When Samuel became old, he made his sons judges over Israel. The name of his firstborn son was Joel, and the name of his second, Abijah; they were judges in Beer-sheba. Yet his sons did not follow in his ways, but turned aside after gain; they took bribes and perverted justice.  Then all the elders of Israel gathered together and came to Samuel at Ramah, and said to him, “You are old and your sons do not follow in your ways; appoint for us, then, a king to govern us, like other nations.” But the thing displeased Samuel when they said, “Give us a king to govern us.” Samuel prayed to the Lord, and the Lord said to Samuel, “Listen to the voice of the people in all that they say to you; for they have not rejected you, but they have rejected me from being king over them. Just as they have done to me, from the day I brought them up out of Egypt to this day, forsaking me and serving other gods, so also they are doing to you.

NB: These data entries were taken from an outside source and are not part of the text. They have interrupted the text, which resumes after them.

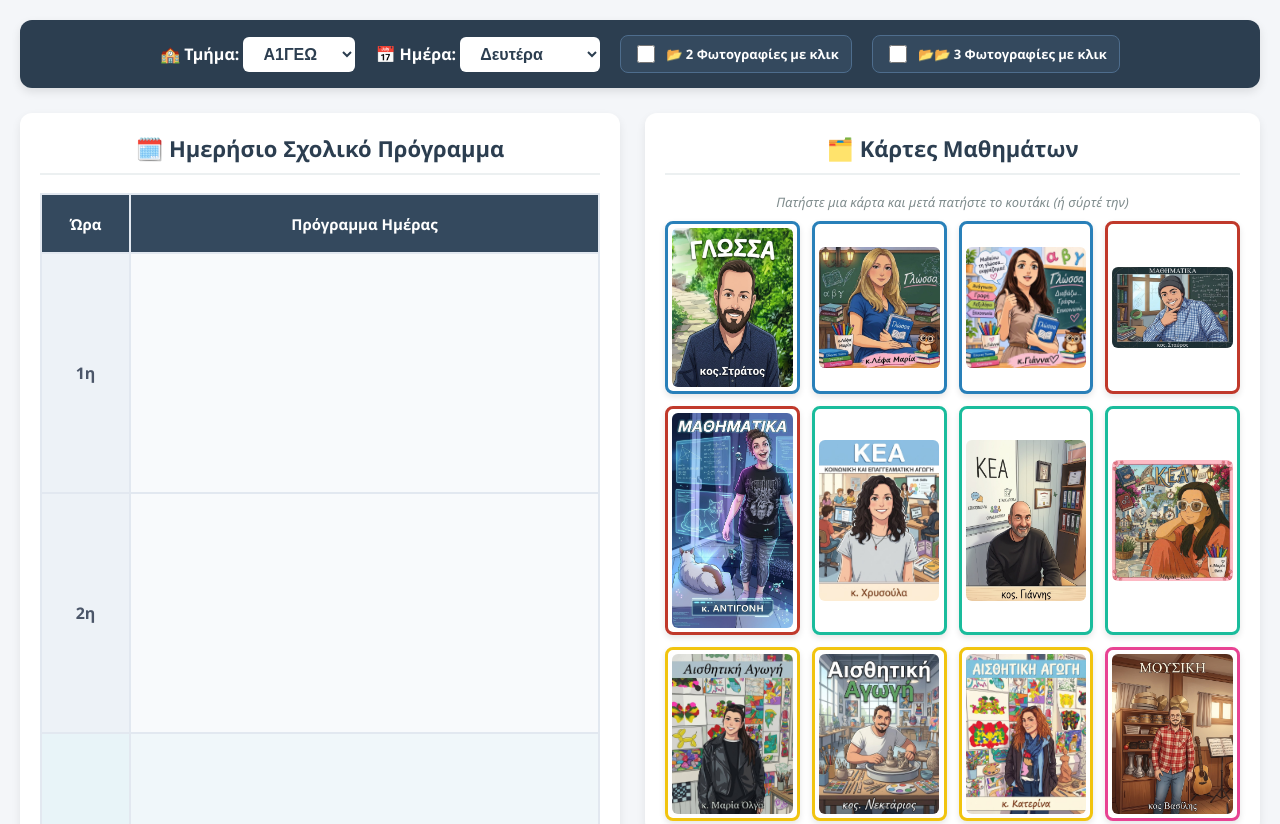
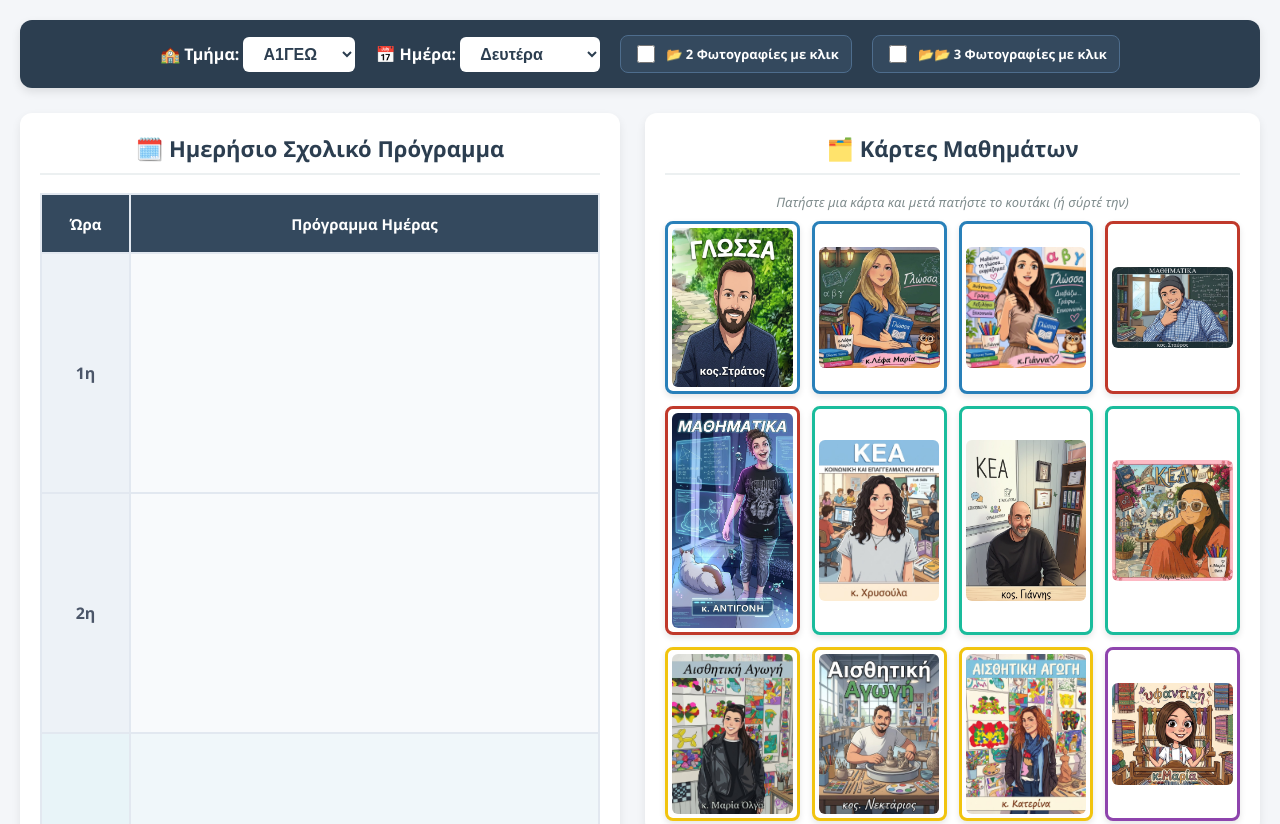
Before and after one commit to fcharela-hub/school_schedule_cloud, a plain HTML site: page index.html in a window 1280 px wide. Shown: the top 824 px of the page. Drawn offline with Linux system fonts and the light colour scheme; no server answers.

Commit message:
Update index.html

```diff
--- a/index.html
+++ b/index.html
@@ -205,6 +205,7 @@ td:first-child { background-color: #edf2f7; font-weight: bold; color: #4a5568; h
             { name: "Αισθητική Αγωγή (κ. Μαρία Όλγα)", image: "ΑΙΣΘΗΤΙΚΗ ΑΓΩΓΗ1.jpg", borderColor: "#f1c40f", count: 1 },
             { name: "Αισθητική Αγωγή (κος Νεκτάριος)", image: "ΑΙΣΘΗΤΙΚΗ ΑΓΩΓΗ2.jpg", borderColor: "#f1c40f", count: 1 },
             { name: "Αισθητική Αγωγή (κ. Κατερίνα)", image: "ΑΙΣΘΗΤΙΚΗ ΑΓΩΓΗ3.jpg", borderColor: "#f1c40f", count: 1 },
+            { name: "Υφαντική (κ. Μαρία)", image: "ΥΦΑΝΤΙΚΗ.jpg", borderColor: "#8e44ad", count: 1 },
             { name: "Μουσική (κος Βασίλης)", image: "music.jpg", borderColor: "#e84393", count: 1 },
             { name: "Γυμναστική (κ. Ευδοξία)", image: "gym1.jpg", borderColor: "#ff7675", count: 1 },
             { name: "Γυμναστική (κ. Γιώτα)", image: "gym2.jpg", borderColor: "#ff7675", count: 1 },
```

Now then, listen to their voice; only—you shall solemnly warn them, and show them the ways of the king who shall reign over them.” – 1 Samuel 8:1-9 (NRSV)

We are in the throes of an extremely contentious election cycle in both some local races, as well as the big national campaign.  In some cases, I’ve noticed that family members are turning upon each other based on tightly held political beliefs.  The denominational bodies of churches are lining up on various sides of issues and within various camps, as are other notable bodies of influence, and yet we still can’t seem to work our republican democracy into something of which we can be proud.

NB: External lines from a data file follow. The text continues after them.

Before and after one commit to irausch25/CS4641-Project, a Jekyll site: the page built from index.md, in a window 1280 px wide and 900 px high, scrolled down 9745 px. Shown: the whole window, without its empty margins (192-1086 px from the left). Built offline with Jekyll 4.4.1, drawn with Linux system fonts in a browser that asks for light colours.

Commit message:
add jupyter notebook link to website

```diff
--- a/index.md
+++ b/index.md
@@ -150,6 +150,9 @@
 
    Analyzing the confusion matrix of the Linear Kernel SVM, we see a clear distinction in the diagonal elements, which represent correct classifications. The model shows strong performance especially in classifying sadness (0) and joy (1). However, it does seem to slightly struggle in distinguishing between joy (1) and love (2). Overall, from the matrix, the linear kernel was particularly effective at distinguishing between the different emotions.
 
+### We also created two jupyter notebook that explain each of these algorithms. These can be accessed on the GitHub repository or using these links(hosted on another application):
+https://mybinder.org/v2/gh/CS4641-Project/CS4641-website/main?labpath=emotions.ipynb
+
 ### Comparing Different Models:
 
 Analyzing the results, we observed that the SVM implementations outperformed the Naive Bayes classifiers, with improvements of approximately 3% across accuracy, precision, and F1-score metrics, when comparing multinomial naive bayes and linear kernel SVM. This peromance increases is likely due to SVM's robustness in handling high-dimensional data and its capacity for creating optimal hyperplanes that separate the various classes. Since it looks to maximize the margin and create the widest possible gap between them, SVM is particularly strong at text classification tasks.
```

This is nothing new.  Consider our passage from the Old Testament with which I opened these thoughts.  We have a government that has become more about serving those in power as they turn aside after getting what they want, they accept bribes, and “justice” is not necessarily just, so the people complain and they ask for something new.  Granted, the prophet is not excited about the prospect of the people asking for something new, but God does something truly noteworthy: God tells the prophet to give the people what they want (an unexpectedly democratic move), BUT the people should be warned about those who would rule over them and have their motives, personalities, and practices exposed to the people so the people know for certain what they are getting.

While on my summer travels this year, I saw the headline published by Kyle Smith in the New York Post: campaign-sign“Americans are about to get the first landslide president we don’t want.” (August 20, 2016)  As soon as I saw it, I had to ask myself how we, as a nation, got to this place and time in history and then it dawned on me: we demanded something new because we don’t know how to fix what is wrong, and we didn’t pay attention to the prophets who exposed the “ways of the [leader] who would rule over them.”  Americans were entranced by jingoisms (a word I learned in grade school American History and again in high school Civics, but seems to have no meaning to those under 40), and fiery rhetoric based only upon demographic stereotypes and having little to do with actual facts.

We have been given four candidates for president, only two receive any media coverage (known in the industry as “spin”), and so, for the first time in decades, the nation is becoming extremely polarized on the political spectrum.

What this means for those of us who claim the title Christian (and who actually want to live as Christians) is that we must listen to the words of the prophet Samuel from about 3,000 years ago: learn about the people who we would put in place as our leader, discover if they actually support and live by what they say.  Once you find somebody who appears to live by the ideals s/he espouses, then cast your vote – don’t be like the Israelites of Samuel’s time and simply demand a leader who makes them feel good, while delivering the status quo in fancy wrapping.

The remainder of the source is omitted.